In this first chapter, we review the basic ideas of topological graph theory. We describe the principal early theme of constructing embeddings, and we then survey the launching of the dominant programmatic themes of the present era, which are presented in greater detail individually in subsequent chapters.
By the late 19th century, the work of Heawood  and Heffter  had expanded the study of graph drawings beyond the confines of the plane to surfaces of higher order. Over the next hundred years or so, the solution of several long-standing problems attracted many researchers and the present-day programmatic themes were set into place. Of course, some of the methods used in the solutions led to new problems. Topological graph theory is now one of the largest branches of graph theory.
This chapter gives a brief overview of some of the principal concepts, terminology and notation of topological graph theory. As general resources, we recommend , Chapter 7 of ,  and .
Graphs and surfaces

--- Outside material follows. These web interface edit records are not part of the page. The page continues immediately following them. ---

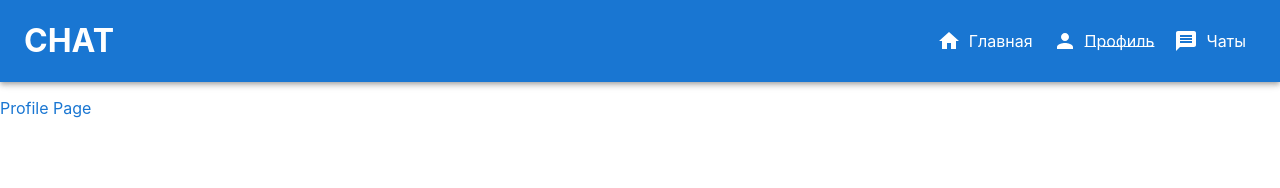
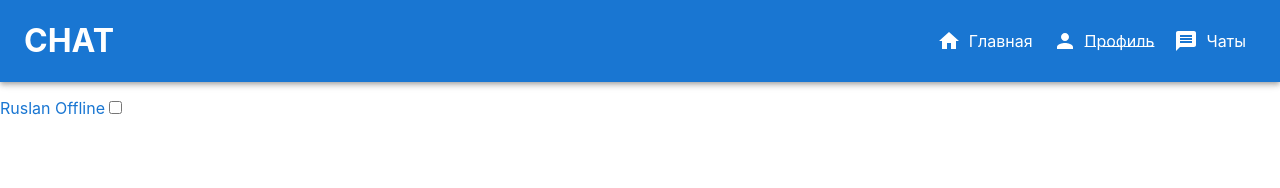
Before and after one commit to iamceltic33/react-app-gb, a React (Create React App) app: page /profile in a window 1280 px wide. Shown: the top 188 px of the page. Built offline with nearby package versions, Linux system fonts and the light colour scheme.

Commit message:
profile redux

```diff
--- a/package.json
+++ b/package.json
@@ -12,8 +12,10 @@
     "@testing-library/user-event": "^13.5.0",
     "react": "^17.0.2",
     "react-dom": "^17.0.2",
+    "react-redux": "^7.2.7",
     "react-router-dom": "^6.2.2",
     "react-scripts": "5.0.0",
+    "redux": "^4.1.2",
     "web-vitals": "^2.1.4"
   },
   "scripts": {
--- a/src/Profile.jsx
+++ b/src/Profile.jsx
@@ -1,7 +1,14 @@
+import { useSelector, useDispatch } from "react-redux"
+
 export default function Profile() {
+    const profileName = useSelector(state => state.username)
+    const active = useSelector(state => state.active)
+    const dispatch = useDispatch();
     return <>
         <p>
-            Profile Page
+            {profileName}
+            {active ? ' Online' : ' Offline'}
+            <input type="checkbox" checked={active} onChange={() => { dispatch({ type: 'changeActive' }) }} />
         </p>
     </>
 }
--- a/src/index.js
+++ b/src/index.js
@@ -4,13 +4,30 @@ import './index.css';
 import App from './App';
 import reportWebVitals from './reportWebVitals';
 import { BrowserRouter } from 'react-router-dom';
+import { Provider } from 'react-redux';
+import { createStore } from 'redux';
 
+const initialState = {
+  username: 'Ruslan',
+  active: false
+}
+const reducer = (state = initialState, action) => {
+  switch (action.type) {
+    case "changeActive":
+      return { ...state, active: !state.active }
+    default:
+      return state;
+  }
+}
+const store = createStore(reducer)
 
 ReactDOM.render(
   <React.StrictMode>
-    <BrowserRouter>
-      <App />
-    </BrowserRouter>
+    <Provider store={store}>
+      <BrowserRouter>
+        <App />
+      </BrowserRouter>
+    </Provider>
   </React.StrictMode>,
   document.getElementById('root')
 );
```
Also changed, not shown: 1 other file (tests, documents, lock files or other folders).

We start by recalling some definitions from the Introduction. A graph G is formally defined to be a combinatorial incidence structure with a vertex-set V and an edgeset E, where each edge e is incident with at most two vertices; we may write VG and EG, respectively, when there is more than one graph under consideration. A graph may have multiple adjacencies and loops and is usually taken to be finite unless the immediate context implies otherwise.